## [Assignment]
Do any lines in the data below contain "Japanese"? If so, copy every one of them.

## [Exercise materials]
■ ■ ■
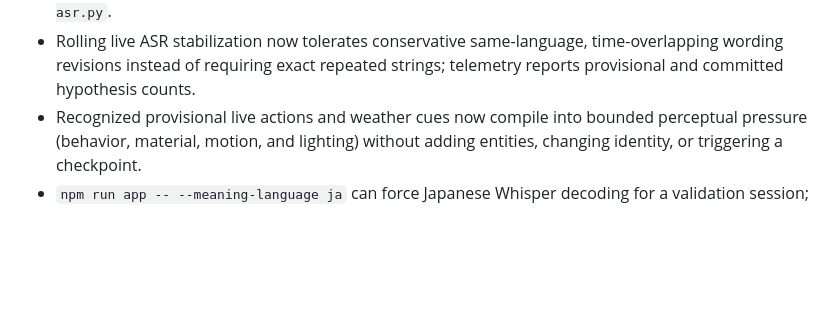
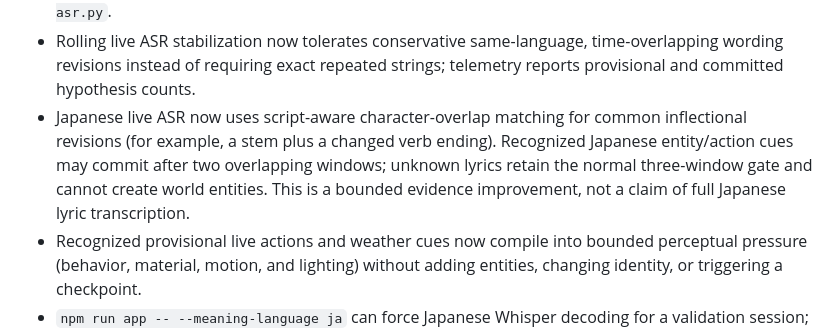
Before and after one commit to takku1/visualizer, a Markdown page: docs/open-work.md, the part around the change. Rendered like a GitHub page; blank space fills up the shorter version.

Commit message:
Document bounded Japanese ASR promotion

```diff
--- a/docs/open-work.md
+++ b/docs/open-work.md
@@ -31,6 +31,7 @@ This is the evidence boundary for the specimen: a concept is marked implemented
 - `npm run app` starts the local ASR worker by default; use `npm run app -- --no-meaning` only for performance isolation. Committed live hypotheses promote into `SongMeaning` without blocking procedural rendering.
 - Multilingual ASR now supports `MEANING_ASR_LANGUAGE=ja` (or another Whisper language code), preserves detected language, and retains timestamp-bounded whole-window evidence when Whisper provides no chunk timestamps. Reproduce the contract check with `python tools/test-meaning-asr.py`.
 - Rolling live ASR stabilization now tolerates conservative same-language, time-overlapping wording revisions instead of requiring exact repeated strings; telemetry reports provisional and committed hypothesis counts.
+- Japanese live ASR now uses script-aware character-overlap matching for common inflectional revisions (for example, a stem plus a changed verb ending). Recognized Japanese entity/action cues may commit after two overlapping windows; unknown lyrics retain the normal three-window gate and cannot create world entities. This is a bounded evidence improvement, not a claim of full Japanese lyric transcription.
 - Recognized provisional live actions and weather cues now compile into bounded perceptual pressure (behavior, material, motion, and lighting) without adding entities, changing identity, or triggering a checkpoint.
 - `npm run app -- --meaning-language ja` can force Japanese Whisper decoding for a validation session; omitting it preserves automatic language detection.
 - Automatic language detection now recovers Japanese from Hiragana/Katakana when Whisper returns `und`; live extraction covers a broader conservative Japanese vocabulary and action set without inventing unsupported narrative.
```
■ ■ ■
## [Solution]
Document bounded Japanese ASR promotion
+- Japanese live ASR now uses script-aware character-overlap matching for common inflectional revisions (for example, a stem plus a changed verb ending). Recognized Japanese entity/action cues may commit after two overlapping windows; unknown lyrics retain the normal three-window gate and cannot create world entities. This is a bounded evidence improvement, not a claim of full Japanese lyric transcription.
 - `npm run app -- --meaning-language ja` can force Japanese Whisper decoding for a validation session; omitting it preserves automatic language detection.
 - Automatic language detection now recovers Japanese from Hiragana/Katakana when Whisper returns `und`; live extraction covers a broader conservative Japanese vocabulary and action set without inventing unsupported narrative.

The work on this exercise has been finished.